◆ DATA PROVIDED ◆
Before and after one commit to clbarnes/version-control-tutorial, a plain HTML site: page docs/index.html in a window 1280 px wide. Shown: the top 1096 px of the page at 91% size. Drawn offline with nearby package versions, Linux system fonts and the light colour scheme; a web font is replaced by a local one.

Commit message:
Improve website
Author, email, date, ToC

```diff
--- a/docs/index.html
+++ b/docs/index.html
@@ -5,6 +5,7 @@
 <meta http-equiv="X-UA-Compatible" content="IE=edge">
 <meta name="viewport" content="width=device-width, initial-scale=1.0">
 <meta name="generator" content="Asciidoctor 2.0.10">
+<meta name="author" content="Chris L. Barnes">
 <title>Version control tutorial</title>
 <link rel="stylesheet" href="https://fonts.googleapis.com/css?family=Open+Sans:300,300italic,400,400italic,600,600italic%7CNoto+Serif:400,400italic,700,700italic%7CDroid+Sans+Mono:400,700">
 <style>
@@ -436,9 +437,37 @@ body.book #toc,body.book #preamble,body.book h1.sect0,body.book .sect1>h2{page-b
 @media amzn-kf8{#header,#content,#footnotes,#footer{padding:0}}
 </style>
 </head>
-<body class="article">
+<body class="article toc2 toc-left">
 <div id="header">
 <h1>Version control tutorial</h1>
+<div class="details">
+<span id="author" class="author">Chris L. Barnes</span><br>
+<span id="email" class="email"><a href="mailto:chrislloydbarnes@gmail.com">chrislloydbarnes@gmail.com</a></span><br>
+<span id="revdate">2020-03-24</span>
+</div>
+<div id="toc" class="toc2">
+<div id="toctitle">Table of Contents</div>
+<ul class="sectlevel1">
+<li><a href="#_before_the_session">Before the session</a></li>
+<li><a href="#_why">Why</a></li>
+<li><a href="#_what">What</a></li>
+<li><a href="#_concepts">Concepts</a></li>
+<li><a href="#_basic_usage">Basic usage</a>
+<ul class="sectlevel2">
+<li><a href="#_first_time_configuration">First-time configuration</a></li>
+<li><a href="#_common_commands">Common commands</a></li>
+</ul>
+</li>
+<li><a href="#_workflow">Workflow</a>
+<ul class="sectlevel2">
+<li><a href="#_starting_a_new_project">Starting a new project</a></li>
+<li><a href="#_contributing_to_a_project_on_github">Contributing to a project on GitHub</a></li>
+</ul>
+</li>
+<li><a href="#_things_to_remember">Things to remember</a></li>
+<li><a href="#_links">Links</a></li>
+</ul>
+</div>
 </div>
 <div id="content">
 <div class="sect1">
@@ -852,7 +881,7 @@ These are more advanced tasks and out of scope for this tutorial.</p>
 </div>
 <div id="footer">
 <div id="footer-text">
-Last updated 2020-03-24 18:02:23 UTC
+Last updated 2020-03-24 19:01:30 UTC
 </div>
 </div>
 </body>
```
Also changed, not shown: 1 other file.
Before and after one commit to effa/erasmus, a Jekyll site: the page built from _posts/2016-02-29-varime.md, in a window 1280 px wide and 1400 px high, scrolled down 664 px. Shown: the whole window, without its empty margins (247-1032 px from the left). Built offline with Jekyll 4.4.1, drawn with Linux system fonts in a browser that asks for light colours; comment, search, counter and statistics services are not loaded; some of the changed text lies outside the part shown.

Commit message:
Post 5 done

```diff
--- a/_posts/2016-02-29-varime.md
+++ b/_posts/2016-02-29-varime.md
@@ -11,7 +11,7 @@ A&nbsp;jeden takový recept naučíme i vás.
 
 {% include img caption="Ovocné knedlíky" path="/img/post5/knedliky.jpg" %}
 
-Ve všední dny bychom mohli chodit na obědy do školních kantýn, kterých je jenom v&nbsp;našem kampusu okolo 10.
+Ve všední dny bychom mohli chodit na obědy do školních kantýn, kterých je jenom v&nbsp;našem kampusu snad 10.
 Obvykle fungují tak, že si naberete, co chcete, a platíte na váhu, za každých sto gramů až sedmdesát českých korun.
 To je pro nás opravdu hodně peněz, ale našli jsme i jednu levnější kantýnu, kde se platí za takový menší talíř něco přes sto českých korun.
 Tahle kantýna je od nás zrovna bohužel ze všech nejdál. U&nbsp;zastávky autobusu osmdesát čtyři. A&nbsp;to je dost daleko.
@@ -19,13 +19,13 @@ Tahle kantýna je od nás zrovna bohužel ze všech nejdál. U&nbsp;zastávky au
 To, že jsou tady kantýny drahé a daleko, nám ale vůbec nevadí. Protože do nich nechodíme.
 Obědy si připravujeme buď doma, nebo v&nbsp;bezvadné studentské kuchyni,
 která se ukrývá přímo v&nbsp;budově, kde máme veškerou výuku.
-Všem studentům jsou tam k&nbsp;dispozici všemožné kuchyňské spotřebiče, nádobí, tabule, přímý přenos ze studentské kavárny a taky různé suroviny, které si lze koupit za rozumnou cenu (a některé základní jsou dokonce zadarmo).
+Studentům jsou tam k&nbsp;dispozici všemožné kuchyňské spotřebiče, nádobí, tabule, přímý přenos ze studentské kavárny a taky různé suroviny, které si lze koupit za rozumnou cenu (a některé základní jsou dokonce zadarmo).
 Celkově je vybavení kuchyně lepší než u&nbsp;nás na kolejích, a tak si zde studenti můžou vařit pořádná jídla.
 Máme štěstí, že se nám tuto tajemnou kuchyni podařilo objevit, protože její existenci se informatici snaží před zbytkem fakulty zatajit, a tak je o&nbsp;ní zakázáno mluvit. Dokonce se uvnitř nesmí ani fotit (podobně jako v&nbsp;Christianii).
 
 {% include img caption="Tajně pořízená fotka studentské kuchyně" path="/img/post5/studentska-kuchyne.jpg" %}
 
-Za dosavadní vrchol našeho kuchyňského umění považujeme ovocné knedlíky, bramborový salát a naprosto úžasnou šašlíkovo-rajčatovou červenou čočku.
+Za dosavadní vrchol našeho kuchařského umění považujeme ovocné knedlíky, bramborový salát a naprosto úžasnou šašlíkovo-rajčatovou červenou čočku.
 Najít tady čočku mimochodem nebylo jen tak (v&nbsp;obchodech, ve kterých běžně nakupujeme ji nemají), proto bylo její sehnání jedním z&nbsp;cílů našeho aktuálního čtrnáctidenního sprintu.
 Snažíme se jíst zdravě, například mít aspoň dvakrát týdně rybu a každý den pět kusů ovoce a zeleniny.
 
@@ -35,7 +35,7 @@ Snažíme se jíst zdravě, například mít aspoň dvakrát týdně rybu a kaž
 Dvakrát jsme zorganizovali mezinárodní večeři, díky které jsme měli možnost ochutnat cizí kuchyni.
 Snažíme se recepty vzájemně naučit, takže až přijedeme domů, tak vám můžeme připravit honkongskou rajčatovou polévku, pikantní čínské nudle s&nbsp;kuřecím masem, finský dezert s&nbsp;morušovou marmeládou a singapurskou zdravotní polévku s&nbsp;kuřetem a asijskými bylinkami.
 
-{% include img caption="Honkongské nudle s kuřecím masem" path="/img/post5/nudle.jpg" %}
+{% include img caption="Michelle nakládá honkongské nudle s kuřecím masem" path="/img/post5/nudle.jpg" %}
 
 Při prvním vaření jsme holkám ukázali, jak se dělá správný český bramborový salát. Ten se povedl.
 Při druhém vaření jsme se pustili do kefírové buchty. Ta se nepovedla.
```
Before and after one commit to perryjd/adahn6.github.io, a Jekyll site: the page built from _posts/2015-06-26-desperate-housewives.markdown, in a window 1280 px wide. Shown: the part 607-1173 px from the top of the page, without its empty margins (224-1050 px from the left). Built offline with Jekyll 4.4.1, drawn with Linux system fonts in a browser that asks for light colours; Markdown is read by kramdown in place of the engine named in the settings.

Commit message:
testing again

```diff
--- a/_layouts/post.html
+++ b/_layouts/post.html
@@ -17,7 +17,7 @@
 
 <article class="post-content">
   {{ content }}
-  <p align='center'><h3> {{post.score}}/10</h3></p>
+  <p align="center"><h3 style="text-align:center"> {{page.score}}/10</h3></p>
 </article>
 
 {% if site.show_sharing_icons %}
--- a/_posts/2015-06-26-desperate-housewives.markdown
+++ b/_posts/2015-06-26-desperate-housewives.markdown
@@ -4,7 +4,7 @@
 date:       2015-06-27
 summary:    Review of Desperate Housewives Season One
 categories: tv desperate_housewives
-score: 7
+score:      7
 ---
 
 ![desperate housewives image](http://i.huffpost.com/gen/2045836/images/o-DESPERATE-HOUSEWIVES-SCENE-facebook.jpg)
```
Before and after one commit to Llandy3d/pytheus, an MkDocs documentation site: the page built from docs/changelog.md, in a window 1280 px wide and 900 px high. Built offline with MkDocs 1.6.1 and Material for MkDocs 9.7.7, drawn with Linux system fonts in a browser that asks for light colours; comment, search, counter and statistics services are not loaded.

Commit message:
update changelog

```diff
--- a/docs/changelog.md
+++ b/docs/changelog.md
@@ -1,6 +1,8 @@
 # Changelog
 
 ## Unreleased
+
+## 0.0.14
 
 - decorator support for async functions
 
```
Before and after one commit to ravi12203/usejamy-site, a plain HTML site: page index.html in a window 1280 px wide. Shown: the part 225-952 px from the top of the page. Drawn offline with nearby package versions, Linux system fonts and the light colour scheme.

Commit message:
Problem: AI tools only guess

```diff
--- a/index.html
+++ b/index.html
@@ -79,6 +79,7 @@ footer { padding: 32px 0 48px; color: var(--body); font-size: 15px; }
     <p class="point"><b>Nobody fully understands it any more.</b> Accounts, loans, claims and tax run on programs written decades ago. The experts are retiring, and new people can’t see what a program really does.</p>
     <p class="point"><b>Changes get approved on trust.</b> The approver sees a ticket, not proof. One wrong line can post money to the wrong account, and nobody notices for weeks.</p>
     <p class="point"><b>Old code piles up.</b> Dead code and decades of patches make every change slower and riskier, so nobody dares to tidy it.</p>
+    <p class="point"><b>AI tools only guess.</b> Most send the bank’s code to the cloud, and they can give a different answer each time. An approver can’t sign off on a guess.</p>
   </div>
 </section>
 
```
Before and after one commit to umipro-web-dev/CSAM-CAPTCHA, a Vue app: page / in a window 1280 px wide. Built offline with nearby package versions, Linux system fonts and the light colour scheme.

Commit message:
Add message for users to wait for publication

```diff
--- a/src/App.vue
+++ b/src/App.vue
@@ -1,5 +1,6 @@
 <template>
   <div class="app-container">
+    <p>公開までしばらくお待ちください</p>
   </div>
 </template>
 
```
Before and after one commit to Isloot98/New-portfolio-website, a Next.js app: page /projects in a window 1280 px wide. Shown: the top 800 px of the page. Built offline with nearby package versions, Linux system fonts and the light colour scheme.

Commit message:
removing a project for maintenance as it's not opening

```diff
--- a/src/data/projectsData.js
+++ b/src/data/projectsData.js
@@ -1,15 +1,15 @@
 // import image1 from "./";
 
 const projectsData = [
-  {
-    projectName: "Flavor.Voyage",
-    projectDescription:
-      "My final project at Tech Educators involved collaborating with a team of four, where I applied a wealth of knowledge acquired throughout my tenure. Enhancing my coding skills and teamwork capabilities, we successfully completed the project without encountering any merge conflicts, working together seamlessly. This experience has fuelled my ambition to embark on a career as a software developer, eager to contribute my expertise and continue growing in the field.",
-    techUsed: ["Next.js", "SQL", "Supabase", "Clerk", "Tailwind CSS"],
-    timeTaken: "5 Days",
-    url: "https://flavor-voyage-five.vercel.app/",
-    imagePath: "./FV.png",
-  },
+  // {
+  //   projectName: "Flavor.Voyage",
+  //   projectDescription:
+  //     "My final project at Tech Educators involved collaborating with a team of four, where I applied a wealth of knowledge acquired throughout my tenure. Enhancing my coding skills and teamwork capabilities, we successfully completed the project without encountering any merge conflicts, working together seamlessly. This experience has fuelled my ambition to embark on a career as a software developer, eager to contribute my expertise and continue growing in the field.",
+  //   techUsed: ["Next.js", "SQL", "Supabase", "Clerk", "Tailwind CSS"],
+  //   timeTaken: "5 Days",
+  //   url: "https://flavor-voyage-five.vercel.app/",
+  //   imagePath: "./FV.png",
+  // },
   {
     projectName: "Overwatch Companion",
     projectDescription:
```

◆ ASSIGNMENT ◆
Take every line from the data above that holds "našeho" and copy it out.

◆ EXERCISE OUTPUT ◆
-Za dosavadní vrchol našeho kuchyňského umění považujeme ovocné knedlíky, bramborový salát a naprosto úžasnou šašlíkovo-rajčatovou červenou čočku.
+Za dosavadní vrchol našeho kuchařského umění považujeme ovocné knedlíky, bramborový salát a naprosto úžasnou šašlíkovo-rajčatovou červenou čočku.
 Najít tady čočku mimochodem nebylo jen tak (v&nbsp;obchodech, ve kterých běžně nakupujeme ji nemají), proto bylo její sehnání jedním z&nbsp;cílů našeho aktuálního čtrnáctidenního sprintu.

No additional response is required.